Front-end code edit data >>
- - - - -

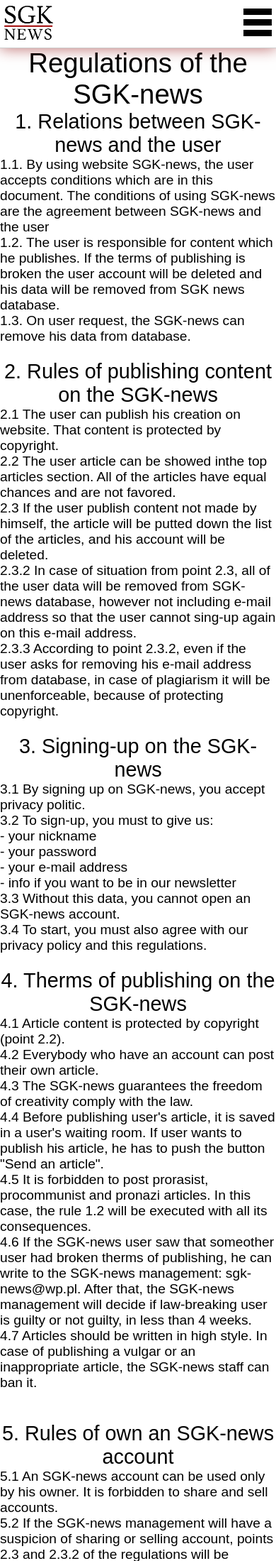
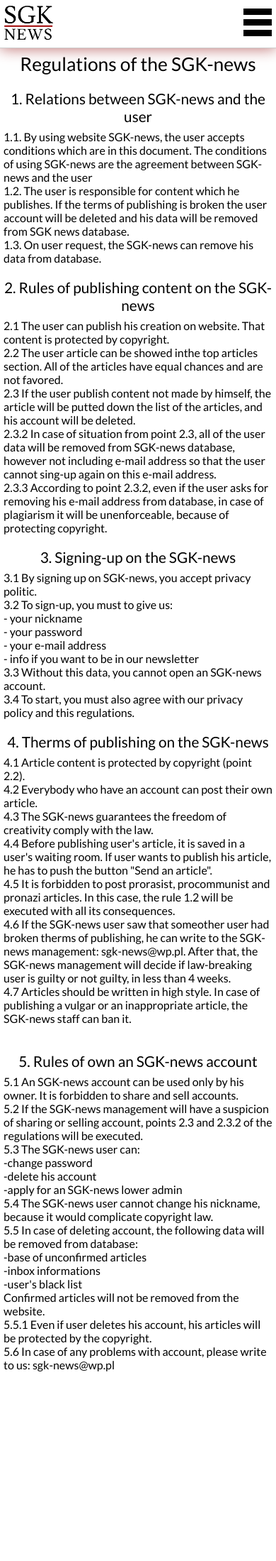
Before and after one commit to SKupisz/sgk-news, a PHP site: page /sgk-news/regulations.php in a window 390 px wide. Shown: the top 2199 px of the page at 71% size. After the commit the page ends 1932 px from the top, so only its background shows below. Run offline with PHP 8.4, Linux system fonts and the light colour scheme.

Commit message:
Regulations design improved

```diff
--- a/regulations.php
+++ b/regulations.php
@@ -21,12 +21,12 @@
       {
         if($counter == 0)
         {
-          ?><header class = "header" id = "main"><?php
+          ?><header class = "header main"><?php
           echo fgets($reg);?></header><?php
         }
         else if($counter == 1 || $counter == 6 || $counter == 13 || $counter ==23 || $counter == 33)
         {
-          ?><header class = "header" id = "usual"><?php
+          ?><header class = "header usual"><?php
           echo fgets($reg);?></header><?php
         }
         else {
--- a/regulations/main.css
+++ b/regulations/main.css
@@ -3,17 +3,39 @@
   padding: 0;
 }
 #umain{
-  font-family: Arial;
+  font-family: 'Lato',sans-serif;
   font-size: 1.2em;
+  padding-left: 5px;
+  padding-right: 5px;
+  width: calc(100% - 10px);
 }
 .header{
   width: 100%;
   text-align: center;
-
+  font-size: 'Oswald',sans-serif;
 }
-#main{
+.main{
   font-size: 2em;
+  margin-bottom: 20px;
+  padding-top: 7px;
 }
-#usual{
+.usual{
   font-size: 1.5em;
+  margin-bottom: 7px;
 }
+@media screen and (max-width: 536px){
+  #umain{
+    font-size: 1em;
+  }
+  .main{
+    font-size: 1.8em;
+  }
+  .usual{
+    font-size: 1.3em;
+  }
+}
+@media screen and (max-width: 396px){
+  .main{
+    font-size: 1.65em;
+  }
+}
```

- - - - -

What the exercise asks >> Please print all the lines above exactly as given and leave out every picture.

Written solution >>
Before and after one commit to SKupisz/sgk-news, a PHP site: page /sgk-news/regulations.php in a window 390 px wide. Shown: the top 2199 px of the page at 71% size. After the commit the page ends 1932 px from the top, so only its background shows below. Run offline with PHP 8.4, Linux system fonts and the light colour scheme.

Commit message:
Regulations design improved

```diff
--- a/regulations.php
+++ b/regulations.php
@@ -21,12 +21,12 @@
       {
         if($counter == 0)
         {
-          ?><header class = "header" id = "main"><?php
+          ?><header class = "header main"><?php
           echo fgets($reg);?></header><?php
         }
         else if($counter == 1 || $counter == 6 || $counter == 13 || $counter ==23 || $counter == 33)
         {
-          ?><header class = "header" id = "usual"><?php
+          ?><header class = "header usual"><?php
           echo fgets($reg);?></header><?php
         }
         else {
--- a/regulations/main.css
+++ b/regulations/main.css
@@ -3,17 +3,39 @@
   padding: 0;
 }
 #umain{
-  font-family: Arial;
+  font-family: 'Lato',sans-serif;
   font-size: 1.2em;
+  padding-left: 5px;
+  padding-right: 5px;
+  width: calc(100% - 10px);
 }
 .header{
   width: 100%;
   text-align: center;
-
+  font-size: 'Oswald',sans-serif;
 }
-#main{
+.main{
   font-size: 2em;
+  margin-bottom: 20px;
+  padding-top: 7px;
 }
-#usual{
+.usual{
   font-size: 1.5em;
+  margin-bottom: 7px;
 }
+@media screen and (max-width: 536px){
+  #umain{
+    font-size: 1em;
+  }
+  .main{
+    font-size: 1.8em;
+  }
+  .usual{
+    font-size: 1.3em;
+  }
+}
+@media screen and (max-width: 396px){
+  .main{
+    font-size: 1.65em;
+  }
+}
```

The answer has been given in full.